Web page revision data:
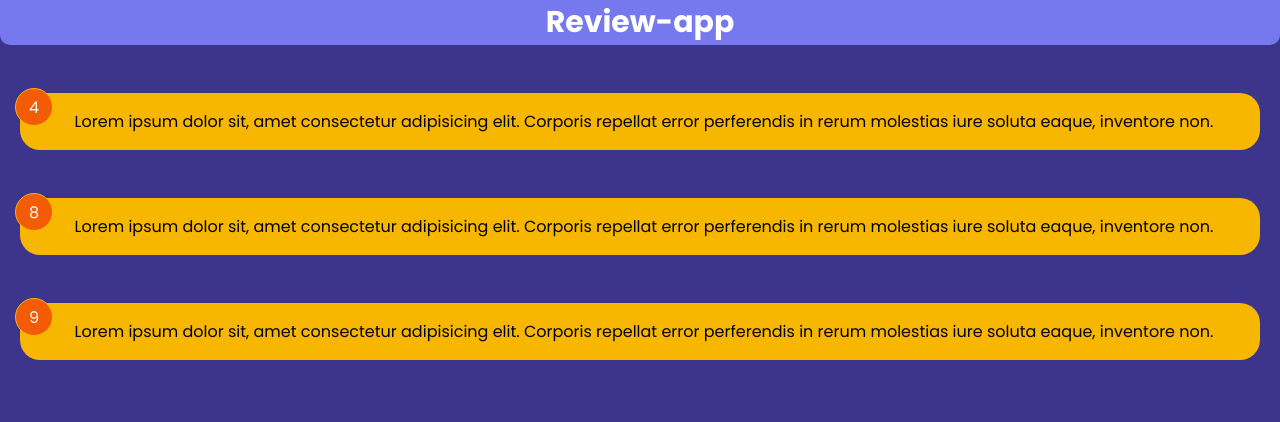
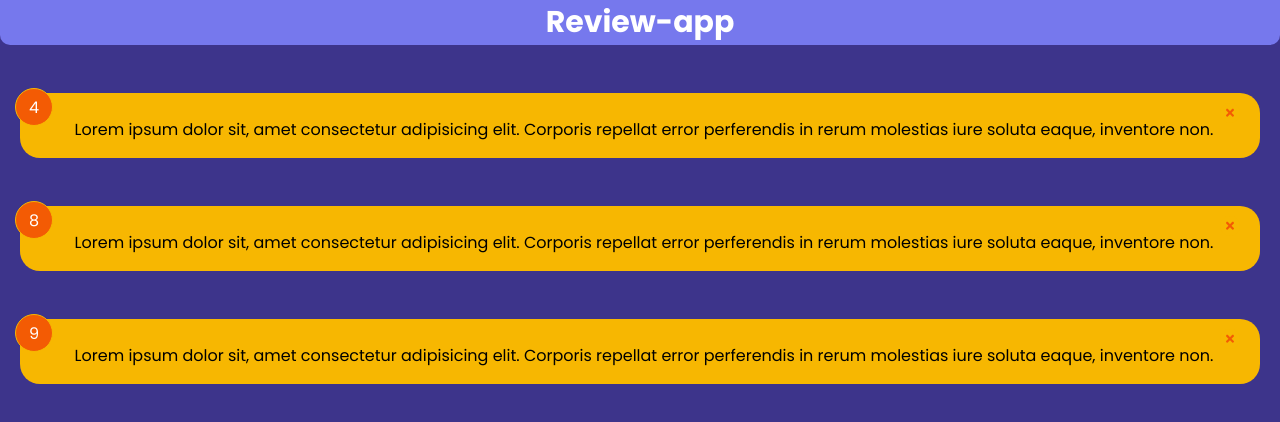
Before and after one commit to JhohannesK/Review-website, a React (Create React App) app: page / in a window 1280 px wide. Shown: the top 422 px of the page. Built offline with nearby package versions, Linux system fonts and the light colour scheme.

Commit message:
add even drilling and review delete functionality

```diff
--- a/package.json
+++ b/package.json
@@ -7,6 +7,7 @@
     "prop-types": "^15.8.1",
     "react": "^17.0.2",
     "react-dom": "^17.0.2",
+    "react-icons": "^4.4.0",
     "react-scripts": "5.0.0"
   },
   "scripts": {
--- a/src/App.js
+++ b/src/App.js
@@ -2,13 +2,21 @@ import Header from './components/Header';
 import ReviewList from './components/ReviewList';
 import ReviewData from './components/data/ReviewData';
 import { useState } from 'react';
+import { FaWindows } from 'react-icons/fa';
 
 function App() {
 	const [review, SetReview] = useState(ReviewData);
+
+	const deleteReview = (id) => {
+		if (window.confirm('Are you sure you want to delete this?')) {
+			SetReview(review.filter((data) => data.id !== id));
+		}
+	};
+
 	return (
 		<div>
 			<Header text='Review-app' />
-			<ReviewList review={review} />
+			<ReviewList review={review} handleDelete={deleteReview} />
 		</div>
 	);
 }
--- a/src/components/ReviewItem.js
+++ b/src/components/ReviewItem.js
@@ -2,12 +2,16 @@ import React from 'react';
 import './review.css';
 import Card from './shared/Card';
 import PropTypes from 'prop-types';
+import { FaTimes } from 'react-icons/fa';
 
-const ReviewItem = ({ data }) => {
+const ReviewItem = ({ data, handleDelete }) => {
 	return (
 		<div className='review'>
 			<Card>
 				<div className='numDisplay'> {data.rating} </div>
+				<button className='close' onClick={() => handleDelete(data.id)}>
+					<FaTimes color='#f35b04' />
+				</button>
 				<div className='textDisplay'>{data.text}</div>
 			</Card>
 		</div>
--- a/src/components/ReviewList.js
+++ b/src/components/ReviewList.js
@@ -2,11 +2,21 @@ import React from 'react';
 import ReviewItem from './ReviewItem';
 import PropTypes from 'prop-types';
 
-const ReviewList = ({ review }) => {
+const ReviewList = ({ review, handleDelete }) => {
+	if (!review || review.length === 0) {
+		return <>No reviews yet</>;
+	}
+
 	return (
 		<div>
 			{review.map((reviewItem) => {
-				return <ReviewItem key={reviewItem.id} data={reviewItem} />;
+				return (
+					<ReviewItem
+						key={reviewItem.id}
+						data={reviewItem}
+						handleDelete={handleDelete}
+					/>
+				);
 			})}
 		</div>
 	);
--- a/src/components/review.css
+++ b/src/components/review.css
@@ -10,7 +10,7 @@
 	background: #f7b701;
 	border-radius: 20px;
 	width: 100%;
-	padding: 1rem 1.5rem 1rem 2rem;
+	padding: 1.5rem 1.5rem 1rem 2rem;
 	position: relative;
 	height: max-content;
 	display: flex;
@@ -35,3 +35,19 @@
 	border-radius: 50%;
 	border: 1px solid #f7b701;
 }
+
+.close {
+	border-radius: 50%;
+	outline: none;
+	height: 20px;
+	width: 20px;
+	display: flex;
+	justify-content: center;
+	align-items: center;
+	background-color: inherit;
+	border: none;
+	position: absolute;
+	right: 20px;
+	top: 10px;
+	cursor: pointer;
+}
```
Also changed, not shown: 1 other file (tests, documents, lock files or other folders).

Aim of the exercise:
Reproduce the entries above exactly. Do not include the images.

Answer below:
Before and after one commit to JhohannesK/Review-website, a React (Create React App) app: page / in a window 1280 px wide. Shown: the top 422 px of the page. Built offline with nearby package versions, Linux system fonts and the light colour scheme.

Commit message:
add even drilling and review delete functionality

```diff
--- a/package.json
+++ b/package.json
@@ -7,6 +7,7 @@
     "prop-types": "^15.8.1",
     "react": "^17.0.2",
     "react-dom": "^17.0.2",
+    "react-icons": "^4.4.0",
     "react-scripts": "5.0.0"
   },
   "scripts": {
--- a/src/App.js
+++ b/src/App.js
@@ -2,13 +2,21 @@ import Header from './components/Header';
 import ReviewList from './components/ReviewList';
 import ReviewData from './components/data/ReviewData';
 import { useState } from 'react';
+import { FaWindows } from 'react-icons/fa';
 
 function App() {
 	const [review, SetReview] = useState(ReviewData);
+
+	const deleteReview = (id) => {
+		if (window.confirm('Are you sure you want to delete this?')) {
+			SetReview(review.filter((data) => data.id !== id));
+		}
+	};
+
 	return (
 		<div>
 			<Header text='Review-app' />
-			<ReviewList review={review} />
+			<ReviewList review={review} handleDelete={deleteReview} />
 		</div>
 	);
 }
--- a/src/components/ReviewItem.js
+++ b/src/components/ReviewItem.js
@@ -2,12 +2,16 @@ import React from 'react';
 import './review.css';
 import Card from './shared/Card';
 import PropTypes from 'prop-types';
+import { FaTimes } from 'react-icons/fa';
 
-const ReviewItem = ({ data }) => {
+const ReviewItem = ({ data, handleDelete }) => {
 	return (
 		<div className='review'>
 			<Card>
 				<div className='numDisplay'> {data.rating} </div>
+				<button className='close' onClick={() => handleDelete(data.id)}>
+					<FaTimes color='#f35b04' />
+				</button>
 				<div className='textDisplay'>{data.text}</div>
 			</Card>
 		</div>
--- a/src/components/ReviewList.js
+++ b/src/components/ReviewList.js
@@ -2,11 +2,21 @@ import React from 'react';
 import ReviewItem from './ReviewItem';
 import PropTypes from 'prop-types';
 
-const ReviewList = ({ review }) => {
+const ReviewList = ({ review, handleDelete }) => {
+	if (!review || review.length === 0) {
+		return <>No reviews yet</>;
+	}
+
 	return (
 		<div>
 			{review.map((reviewItem) => {
-				return <ReviewItem key={reviewItem.id} data={reviewItem} />;
+				return (
+					<ReviewItem
+						key={reviewItem.id}
+						data={reviewItem}
+						handleDelete={handleDelete}
+					/>
+				);
 			})}
 		</div>
 	);
--- a/src/components/review.css
+++ b/src/components/review.css
@@ -10,7 +10,7 @@
 	background: #f7b701;
 	border-radius: 20px;
 	width: 100%;
-	padding: 1rem 1.5rem 1rem 2rem;
+	padding: 1.5rem 1.5rem 1rem 2rem;
 	position: relative;
 	height: max-content;
 	display: flex;
@@ -35,3 +35,19 @@
 	border-radius: 50%;
 	border: 1px solid #f7b701;
 }
+
+.close {
+	border-radius: 50%;
+	outline: none;
+	height: 20px;
+	width: 20px;
+	display: flex;
+	justify-content: center;
+	align-items: center;
+	background-color: inherit;
+	border: none;
+	position: absolute;
+	right: 20px;
+	top: 10px;
+	cursor: pointer;
+}
```
Also changed, not shown: 1 other file (tests, documents, lock files or other folders).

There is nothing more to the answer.